## Task to complete
Pick out every line of the entries below where "fromX" occurs, and copy those lines.

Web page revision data
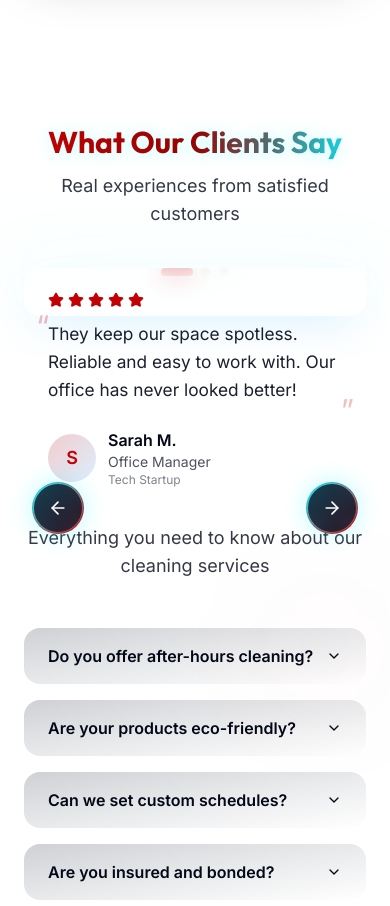
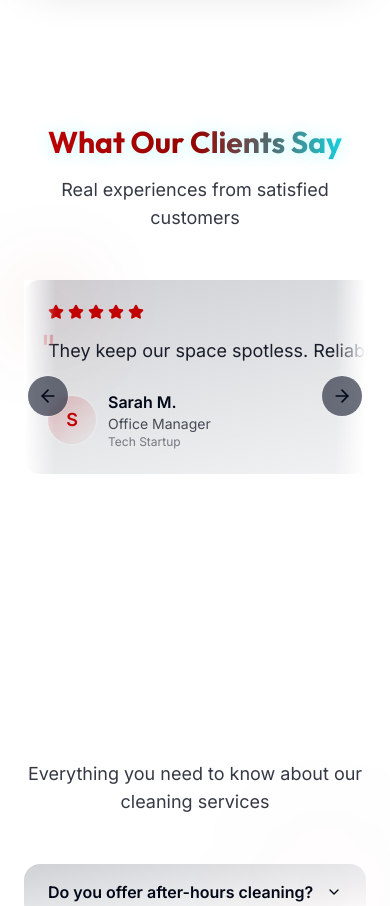
Before and after one commit to laithhasan/maple-mop-shine, a React (Vite) app: page / in a window 390 px wide. Shown: the part 4620-5526 px from the top of the page. Built offline with nearby package versions, Linux system fonts and the light colour scheme.

Commit message:
Reverted to commit 972c8b72f4eb53edb053474e687b2361ab700d9c

```diff
--- a/src/components/home/Testimonials.tsx
+++ b/src/components/home/Testimonials.tsx
@@ -1,7 +1,6 @@
-import { useEffect, useRef, useState } from "react";
-import { ArrowLeft, ArrowRight, Star } from "lucide-react";
+import { useRef, useState, useEffect } from "react";
+import { Star, ArrowLeft, ArrowRight } from "lucide-react";
 
-/* ------- Data -------- */
 type Testimonial = {
   name: string;
   role: string;
@@ -35,198 +34,156 @@ const TESTIMONIALS: Testimonial[] = [
       "Professional, thorough, and respectful of our schedule. They understand the importance of hygiene in healthcare.",
     rating: 5,
   },
+  // Add more—scroll area adapts automatically
 ];
 
-/* ------- Component -------- */
 export default function Testimonials() {
-  const [index, setIndex] = useState(0);
-  const [prev, setPrev] = useState(0);
-  const [dir, setDir] = useState<"next" | "prev">("next");
-  const touchStartX = useRef<number | null>(null);
+  const trackRef = useRef<HTMLDivElement | null>(null);
+  const [progress, setProgress] = useState(0);
 
-  const next = () => {
-    setPrev(index);
-    setDir("next");
-    setIndex((i) => (i + 1) % TESTIMONIALS.length);
-  };
-  const prevFn = () => {
-    setPrev(index);
-    setDir("prev");
-    setIndex((i) => (i - 1 + TESTIMONIALS.length) % TESTIMONIALS.length);
+  const scrollByCards = (dir: "prev" | "next") => {
+    const el = trackRef.current;
+    if (!el) return;
+    const card = el.querySelector<HTMLDivElement>("[data-card]");
+    const cardWidth = card ? card.getBoundingClientRect().width : el.clientWidth * 0.8;
+    const gap = 24; // match gap-6
+    const delta = (cardWidth + gap) * (dir === "next" ? 1 : -1);
+    el.scrollBy({ left: delta, behavior: "smooth" });
   };
 
-  // Keyboard arrows
   useEffect(() => {
-    const onKey = (e: KeyboardEvent) => {
-      if (e.key === "ArrowRight") next();
-      if (e.key === "ArrowLeft") prevFn();
+    const el = trackRef.current;
+    if (!el) return;
+    const onScroll = () => {
+      const p = el.scrollLeft / (el.scrollWidth - el.clientWidth || 1);
+      setProgress(Math.max(0, Math.min(1, p)));
     };
-    window.addEventListener("keydown", onKey);
-    return () => window.removeEventListener("keydown", onKey);
+    onScroll();
+    el.addEventListener("scroll", onScroll, { passive: true });
+    return () => el.removeEventListener("scroll", onScroll);
   }, []);
-
-  // Touch swipe (mobile)
-  const onTouchStart = (e: React.TouchEvent) => {
-    touchStartX.current = e.touches[0].clientX;
-  };
-  const onTouchEnd = (e: React.TouchEvent) => {
-    if (touchStartX.current == null) return;
-    const dx = e.changedTouches[0].clientX - touchStartX.current;
-    const threshold = 40;
-    if (dx < -threshold) next();
-    else if (dx > threshold) prevFn();
-    touchStartX.current = null;
-  };
-
-  const active = TESTIMONIALS[index];
-  const previous = TESTIMONIALS[prev];
 
   return (
     <section className="relative max-w-7xl mx-auto px-6 md:px-8 py-20">
-      {/* Header */}
-      <div className="text-center mb-10">
-        <h2 className="heading text-3xl md:text-4xl font-extrabold mb-3 bg-gradient-to-r from-[#C30003] via-[#940400] to-[#02F1FF] bg-clip-text text-transparent drop-shadow-[0_1px_8px_rgba(2,241,255,0.25)]">
+      <div className="text-center mb-12">
+        <h2 className="heading text-3xl md:text-4xl font-bold mb-4 text-heading supports-[background-clip:text]:bg-clip-text supports-[background-clip:text]:text-transparent bg-gradient-to-r from-[#C30003] via-[#940400] to-[#02F1FF] drop-shadow-[0_1px_8px_rgba(2,241,255,0.25)]">
           What Our Clients Say
         </h2>
         <p className="text-foreground/80 text-lg">Real experiences from satisfied customers</p>
       </div>
 
-      {/* Stage (single card) */}
+      <div className="relative" role="region" aria-label="Testimonials carousel">
+        {/* Edge fades */}
+        <div className="pointer-events-none absolute inset-y-0 left-0 w-8 sm:w-12 bg-gradient-to-r from-background to-transparent z-10" />
+        <div className="pointer-events-none absolute inset-y-0 right-0 w-8 sm:w-12 bg-gradient-to-l from-background to-transparent z-10" />
+
+        {/* Track */}
         <div
-        className="relative mx-auto max-w-4xl"
-        role="region"
-        aria-roledescription="carousel"
-        aria-label="Testimonials"
-        onTouchStart={onTouchStart}
-        onTouchEnd={onTouchEnd}
+          ref={trackRef}
+          className="hide-scrollbar relative flex gap-6 overflow-x-auto scroll-smooth snap-x snap-mandatory pb-2"
+          aria-live="polite"
         >
-        {/* Previous + Current stacked for animation */}
-        {[{ t: previous, key: prev, type: "prev" }, { t: active, key: index, type: "curr" }].map(
-          ({ t, key, type }) => {
-            const isCurr = type === "curr";
-            // slide direction
-            const fromX = isCurr ? (dir === "next" ? "translate-x-6" : "-translate-x-6") : "translate-x-0";
-            const toX = isCurr ? "translate-x-0" : dir === "next" ? "-translate-x-6" : "translate-x-6";
-            const fromOpacity = isCurr ? "opacity-0" : "opacity-100";
-            const toOpacity = isCurr ? "opacity-100" : "opacity-0";
-
-            return (
+          {TESTIMONIALS.map((t, idx) => (
             <article
-                key={key + type}
-                className={`
-                  absolute inset-0
-                  rounded-2xl p-6 md:p-8
-                  bg-white/70 dark:bg-white/[0.04]
-                  ring-1 ring-white/15
-                  shadow-[0_16px_40px_-14px_rgba(77,175,254,0.28)]
-                  backdrop-blur-md
-                  transition-all duration-500 ease-out
-                  ${fromX} ${fromOpacity}
-                  ${isCurr ? "z-20" : "z-10"}
-                `}
-                style={{ willChange: "transform, opacity" }}
-                // trigger end frame on mount
-                onAnimationEnd={() => void 0}
+              key={`${t.name}-${idx}`}
+              data-card
+              className="
+                group relative overflow-hidden snap-center shrink-0
+                min-w-[85%] sm:min-w-[60%] md:min-w-[45%] xl:min-w-[33%]
+                rounded-2xl p-6
+                bg-gradient-to-br from-slate-900/20 via-slate-800/10 to-transparent
+                ring-1 ring-white/10
+                transition-all duration-500
+                hover:ring-accent-1/30 hover:shadow-2xl hover:shadow-accent-1/10 hover:-translate-y-1
+              "
             >
-                {/* Animate to end state via a tiny reflow */}
-                <style>{`
-                  article.${isCurr ? "z-20" : "z-10"} { transform: none }
-                `}</style>
-
-                {/* Rating */}
-                <div className="flex gap-1 mb-3">
-                  {Array.from({ length: t.rating }).map((_, s) => (
-                    <Star key={s} className="h-4 w-4 fill-[#C30003] text-[#C30003]" />
+              {/* Star Rating */}
+              <div className="flex gap-1 mb-4">
+                {Array.from({ length: t.rating }).map((_, i) => (
+                  <Star key={i} className="h-4 w-4 fill-primary text-primary" />
                 ))}
               </div>
 
               {/* Quote */}
-                <blockquote className="relative text-[1.08rem] md:text-[1.125rem] leading-relaxed text-foreground/90 mb-6">
-                  <span className="absolute -left-3 -top-3 text-3xl text-[#C30003]/25">“</span>
+              <blockquote className="text-foreground/90 text-lg leading-relaxed mb-6 relative">
+                <span className="text-4xl text-primary/30 absolute -top-2 -left-2">"</span>
                 {t.text}
-                  <span className="absolute -right-3 -bottom-6 text-3xl text-[#C30003]/25">”</span>
+                <span className="text-4xl text-primary/30 absolute -bottom-4 -right-2">"</span>
               </blockquote>
 
               {/* Author */}
               <footer className="flex items-center gap-3">
-                  <div className="w-12 h-12 rounded-full bg-gradient-to-br from-[#C30003]/20 to-[#4DAFFE]/20 flex items-center justify-center ring-2 ring-white/10">
-                    <span className="text-lg font-semibold text-[#C30003]">{t.name.charAt(0)}</span>
+                <div className="w-12 h-12 rounded-full bg-gradient-to-br from-primary/20 to-accent-1/20 flex items-center justify-center ring-2 ring-white/10">
+                  <span className="text-lg font-semibold text-primary">{t.name.charAt(0)}</span>
                 </div>
                 <div>
-                    <cite className="not-italic font-semibold text-heading">{t.name}</cite>
-                    <div className="text-sm text-foreground/70">{t.role}</div>
-                    <div className="text-xs text-foreground/50">{t.company}</div>
+                  <cite className="font-semibold text-heading not-italic">{t.name}</cite>
+                  <p className="text-sm text-foreground/70">{t.role}</p>
+                  <p className="text-xs text-foreground/50">{t.company}</p>
                 </div>
               </footer>
+
+              {/* Hover overlay */}
+              <div className="pointer-events-none absolute inset-0 bg-gradient-to-br from-accent-1/5 via-transparent to-primary/5 opacity-0 group-hover:opacity-100 transition-opacity duration-500" />
             </article>
-            );
-          }
-        )}
-
-        {/* Gradient halo behind card for depth */}
-        <div className="pointer-events-none absolute -inset-x-6 -inset-y-4 -z-10 bg-gradient-to-b from-transparent via-[#02F1FF]/10 to-transparent blur-2xl" />
-
-        {/* Arrows */}
-        <div className="mt-60 md:mt-0 pointer-events-none absolute inset-0 flex items-center justify-between px-2 md:px-4">
-          <NeoArrow label="Previous testimonial" onClick={prevFn} dir="left" />
-          <NeoArrow label="Next testimonial" onClick={next} dir="right" />
+          ))}
         </div>
 
-        {/* Dots */}
-        <div className="relative mt-6 flex items-center justify-center gap-2">
-          {TESTIMONIALS.map((_, i) => (
+        {/* Controls */}
+        <div className="pointer-events-none absolute inset-0 flex items-center justify-between px-1 z-20">
           <button
-              key={i}
-              aria-label={`Go to testimonial ${i + 1}`}
-              onClick={() => {
-                setPrev(index);
-                setDir(i > index ? "next" : "prev");
-                setIndex(i);
-              }}
-              className={`h-2 rounded-full transition-all ${
-                i === index ? "w-8 bg-[#C30003]" : "w-2.5 bg-black/15 dark:bg-white/25"
-              }`}
+            type="button"
+            aria-label="Previous testimonials"
+            onClick={() => scrollByCards("prev")}
+            className="
+              pointer-events-auto inline-flex items-center justify-center
+              h-10 w-10 rounded-full
+              bg-slate-900/60 ring-1 ring-white/20 backdrop-blur
+              hover:bg-slate-900/80 transition
+              disabled:opacity-50
+            "
+          >
+            <ArrowLeft className="h-5 w-5" />
+          </button>
+          <button
+            type="button"
+            aria-label="Next testimonials"
+            onClick={() => scrollByCards("next")}
+            className="
+              pointer-events-auto inline-flex items-center justify-center
+              h-10 w-10 rounded-full
+              bg-slate-900/60 ring-1 ring-white/20 backdrop-blur
+              hover:bg-slate-900/80 transition
+              disabled:opacity-50
+            "
+          >
+            <ArrowRight className="h-5 w-5" />
+          </button>
+        </div>
+
+        {/* Progress bar */}
+        <div className="mt-6 h-1.5 w-full rounded-full bg-white/10 overflow-hidden">
+          <div
+            className="h-full rounded-full bg-gradient-to-r from-primary via-[#4DAFFE] to-[#02F1FF] transition-[width] duration-200"
+            style={{ width: `${progress * 100}%` }}
+            aria-hidden
           />
-          ))}
         </div>
+
+        {/* Decorative orbs */}
+        <div className="pointer-events-none absolute -top-4 -left-4 w-24 h-24 bg-gradient-to-br from-primary/10 to-accent-1/10 rounded-full blur-2xl" />
+        <div className="pointer-events-none absolute -bottom-4 -right-4 w-32 h-32 bg-gradient-to-br from-accent-1/10 to-primary/10 rounded-full blur-2xl" />
       </div>
+
+      {/* local utilities */}
+      <style>{`
+        .hide-scrollbar {
+          scrollbar-width: none;
+        }
+        .hide-scrollbar::-webkit-scrollbar {
+          display: none;
+        }
+      `}</style>
     </section>
   );
 }
-
-/* Pretty, on-brand arrow with gradient border + glass center */
-function NeoArrow({
-  onClick,
-  label,
-  dir,
-}: {
-  onClick: () => void;
-  label: string;
-  dir: "left" | "right";
-}) {
-  const Icon = dir === "left" ? ArrowLeft : ArrowRight;
-  return (
-    <button
-      type="button"
-      onClick={onClick}
-      aria-label={label}
-      className="
-        pointer-events-auto
-        p-[2px] rounded-full
-        bg-gradient-to-br from-[#02F1FF] to-[#C30003]
-        shadow-[0_0_24px_rgba(2,241,255,0.28)]
-        transition-transform hover:scale-105 focus:outline-none focus-visible:ring-2 focus-visible:ring-[#02F1FF]/50
-      "
-    >
-      <span
-        className="
-          inline-flex h-12 w-12 items-center justify-center
-          rounded-full bg-slate-900/80 text-white
-          ring-1 ring-white/15 backdrop-blur
-        "
-      >
-        <Icon className="h-5 w-5" />
-      </span>
-    </button>
-  );
-}
```
Lines whose indentation alone changed are shown as unchanged.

## Exercise result
-            const fromX = isCurr ? (dir === "next" ? "translate-x-6" : "-translate-x-6") : "translate-x-0";
-                  ${fromX} ${fromOpacity}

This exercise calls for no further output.